It’s been a tough weekend here in Australia. On Friday, just a couple of hours after I posted my roundup of the news, Doug the baby koala passed away.
Tomorrow is Australia Day here, a national holiday and a day of celebration. In light of poor Doug, it will be a true test of this nation’s character to see if those celebrations are as enthusiastic as they usually are.
The BobinOz family have been invited to an Australia Day party, I have yet to check with the organiser but I am hoping it still goes ahead.
So what went wrong? I tuned into the national news to find out.
After showing signs of improvement, vets thought he would make a full recovery, complications set in on Friday afternoon which required emergency surgery. Doug, who was dehydrated and possibly suffering from pneumonia, didn’t pull through.
A post-mortem showed that one of the pellets had moved into his chest. Worse than that, it shows that Doug had been shot from point-blank range. He never stood a chance.
There have been calls for the person to surrender, but I can’t see it happening. Why? Because the maximum penalty for killing a koala in Australia is a $300,000 fine or two years imprisonment.
With the amount of publicity this incident has attracted, officials might find a way of imposing the $300,000 fine AND two years imprisonment.
Yes, this article is a little tongue in cheek, but anyone who reads my blog regularly will know how much I adore the diversity of Australian wildlife. So yes, it is sad.

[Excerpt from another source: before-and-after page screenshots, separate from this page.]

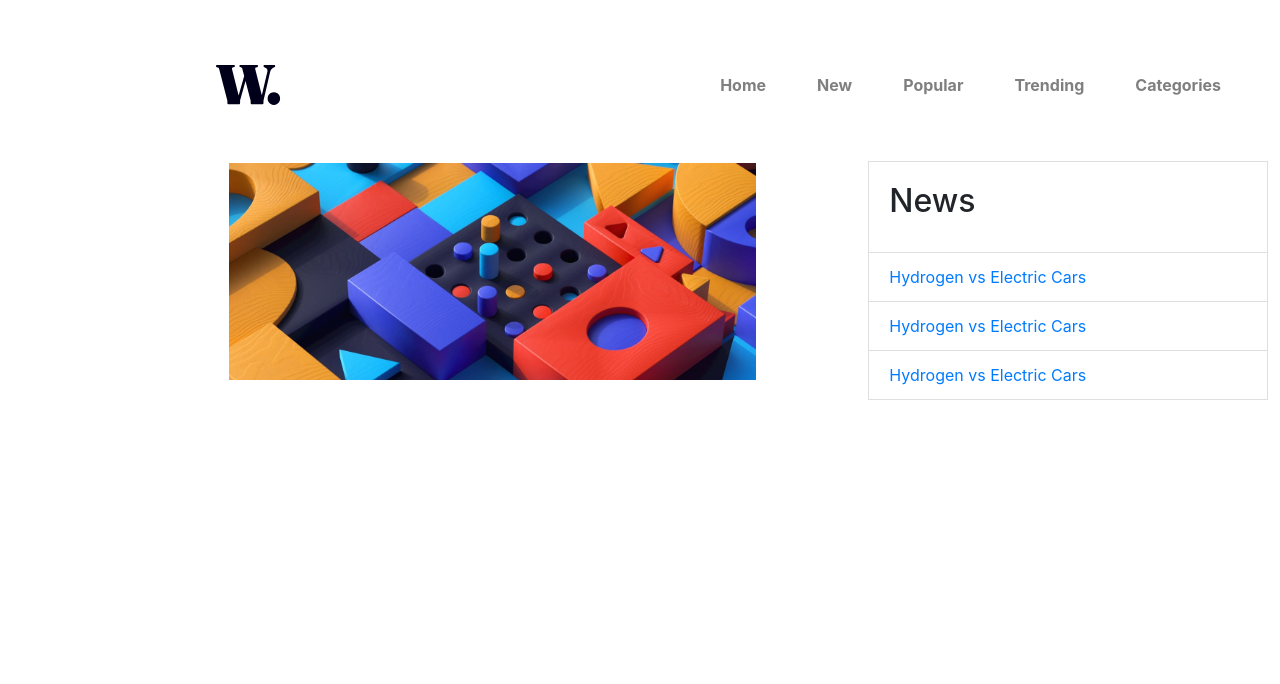
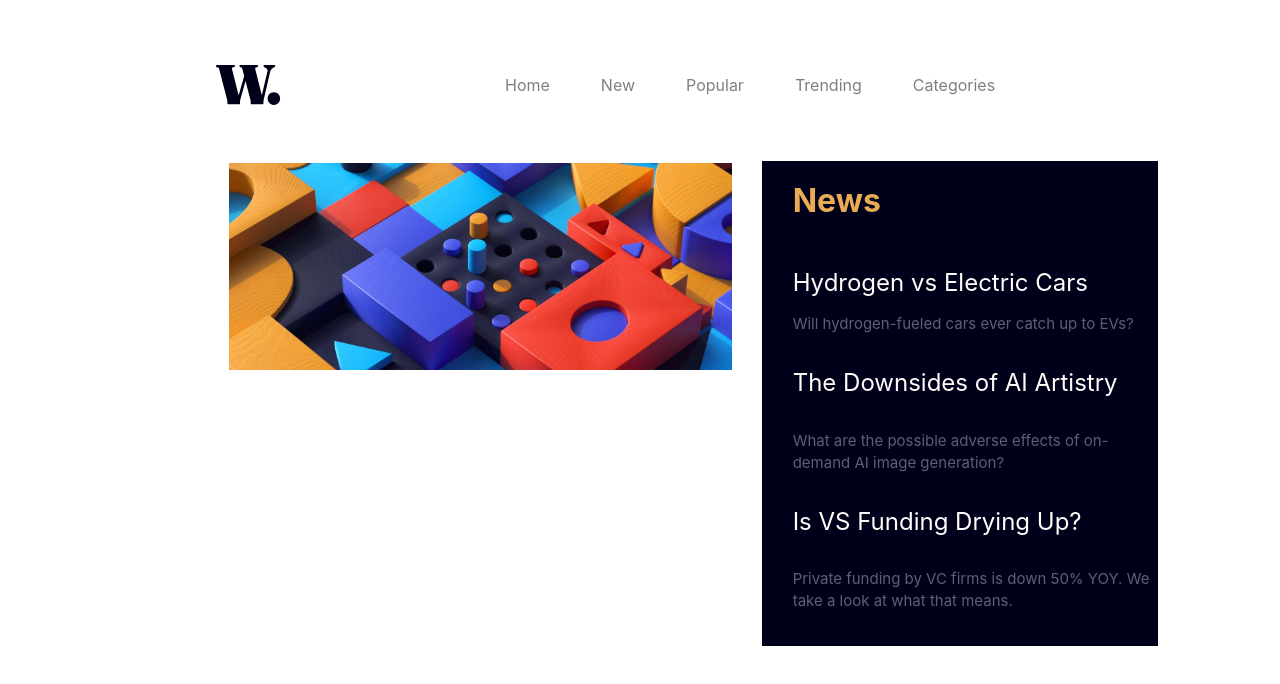
Before and after one commit to tylerphopho/news-homepage, a plain HTML site: page index.html in a window 1280 px wide. Drawn offline with nearby package versions, Linux system fonts and the light colour scheme.

Commit message:
styled News component

```diff
--- a/assets/style/_card.scss
+++ b/assets/style/_card.scss
@@ -1,7 +1,35 @@
 @import "./variables";
 
 .card {
-    width: 25rem;
+    width: 24.8rem;
     margin-top: 43px;
+    padding-left: 10px;
     border-radius: none;
+    background-color: var(--very-dark-blue) !important;
 }
+
+.card-title {
+    color: var(--soft-orange);
+    font-weight: 700;
+    @include font_family();
+}
+
+.card-text{
+    font-size: 15px;
+    padding-left: 20px;
+    font-weight: 400;
+    color: var(--dark-grayish-blue);
+    @include font_family();
+}
+
+.list-group-item {
+    background-color: var(--very-dark-blue) !important;
+    font-size: 24px;
+    font-weight: 400;
+    color: var(--off-white);
+    @include font_family();
+
+    a:hover{
+        color: var(--soft-orange);
+    }
+}
--- a/assets/style/_desktop.scss
+++ b/assets/style/_desktop.scss
@@ -1,5 +1,9 @@
 #desktop_img {
     padding-left: 214px;
     padding-top: 45px;
-    width: 90%;
+    width: 100%;
 }
+
+.col-sm-8 {
+    padding-right: -100;
+}
--- a/assets/style/_navbar.scss
+++ b/assets/style/_navbar.scss
@@ -2,18 +2,15 @@
 
 nav {
     padding-top: 60px !important;
-    color: hsl(233, 8%, 79%) !important
-    ;
-}
-.navbar-nav .ml-auto {
-    padding-right: 280px;
+    padding-right: 350px !important;
+    color: hsl(233, 8%, 79%) !important;
 }
 
 .navbar-brand {
     padding: 200px;
 }
 .nav-item {
-    font-weight: 700;
+    font-weight: 400;
     padding-right: 35px;
     @include font_family();
 }
--- a/index.html
+++ b/index.html
@@ -41,18 +41,21 @@
 <!-- Desktop Components -->
 <div class="container-fluid">
   <div class="row">
-    <div class="col-sm-8">
+    <div class="col-md-7">
       <img id="desktop_img"src="/assets/images/image-web-3-desktop.jpg" alt="desktop_img">
     </div>
-    <div class="col-sm-4">
+    <div class="col-md-4">
       <div class="card rounded-0">
         <div class="card-body">
           <h2 class="card-title">News</h2>
         </div>
         <ul class="list-group list-group-flush">
           <a href="" class="list-group-item">Hydrogen vs Electric Cars</a>
-          <a href="" class="list-group-item">Hydrogen vs Electric Cars</a>
-          <a href="" class="list-group-item">Hydrogen vs Electric Cars</a>
+          <p class="card-text">Will hydrogen-fueled cars ever catch up to EVs?<p>
+          <a href="" class="list-group-item">The Downsides of AI Artistry</a>
+          <p class="card-text">What are the possible adverse effects of on-demand AI image generation?<p>
+          <a href="" class="list-group-item">Is VS Funding Drying Up?<a>
+          <p class="card-text">Private funding by VC firms is down 50% YOY. We take a look at what that means.<p>
         </ul>
       </div>
     </div>
```
Also changed, not shown: assets/style/style.css, 1 other file.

And yes, I hope they find the pathetic, cowardly moron who ended Doug’s life.
But as a tribute to Doug and koalas everywhere, I present……
The Koala: An Australian Icon! Fifteen Fun Facts.
- The koala is not a bear. It’s a marsupial; that means mummy has a pouch.
- The koala gets its name from an ancient aboriginal word meaning “no drink”. This is because the koala can survive for long periods of time with “no drink”.
- The koala lives in the eucalyptus tree and survives by eating eucalyptus leaves.
- Koala’s sleep for around 18 to 20 hours a day.
- Koalas communicate with a range of sounds, best described as grunts. But when they are scared they make a sickening cry like a baby screaming.
- A baby koala is called a joey. (Not Doug!)
- The koala’s real scientific name is Phasclarctos cinereus, which just doesn’t sound so cute. No wonder it didn’t catch on.
- If koalas weren’t so slow and didn’t sleep so much, who knows, maybe Skippy would have been a koala. Instead, as we know, the job went to a kangaroo.
- One of the top three reasons the Japanese like to visit Australia is to cuddle a koala. Don’t know about you, but I now want to know the other two reasons.
- Koala’s are cute, but they can be aggressive. Attacks on humans are incredibly rare. The only evidence I have found, which was anecdotal, is about an apparent attack on a woman in Adelaide back in December 2002. She required surgery to her ear. Koalas do have strong claws.
- Have I seen any wild koalas? No, but the trees down at my local park are covered with the tell-tale claw marks that koalas make when they climb up a tree. So they are around for sure.
- The biggest threats to the koala are land clearing, dogs, cars, dingoes, goannas, owls, eagles, and some large pythons. (Not the air rifle).
- Koala’s can be found in the wild in Queensland, New South Wales, Victoria and South Australia.
- It is estimated that 90% of the koala population has been destroyed in the last 20 years. The population could now be as low as 43,000 to 80,000.
- Back in the 1800s, and up to around the year 1900, something like 2.5M to 3 million koalas were shot for the American and European fur market.
I wonder if that made the news. It makes Doug’s story pale into insignificance. How long before the koala is extinct? Environmentalists are already beginning to worry.
Yes, the koala is an Australian icon.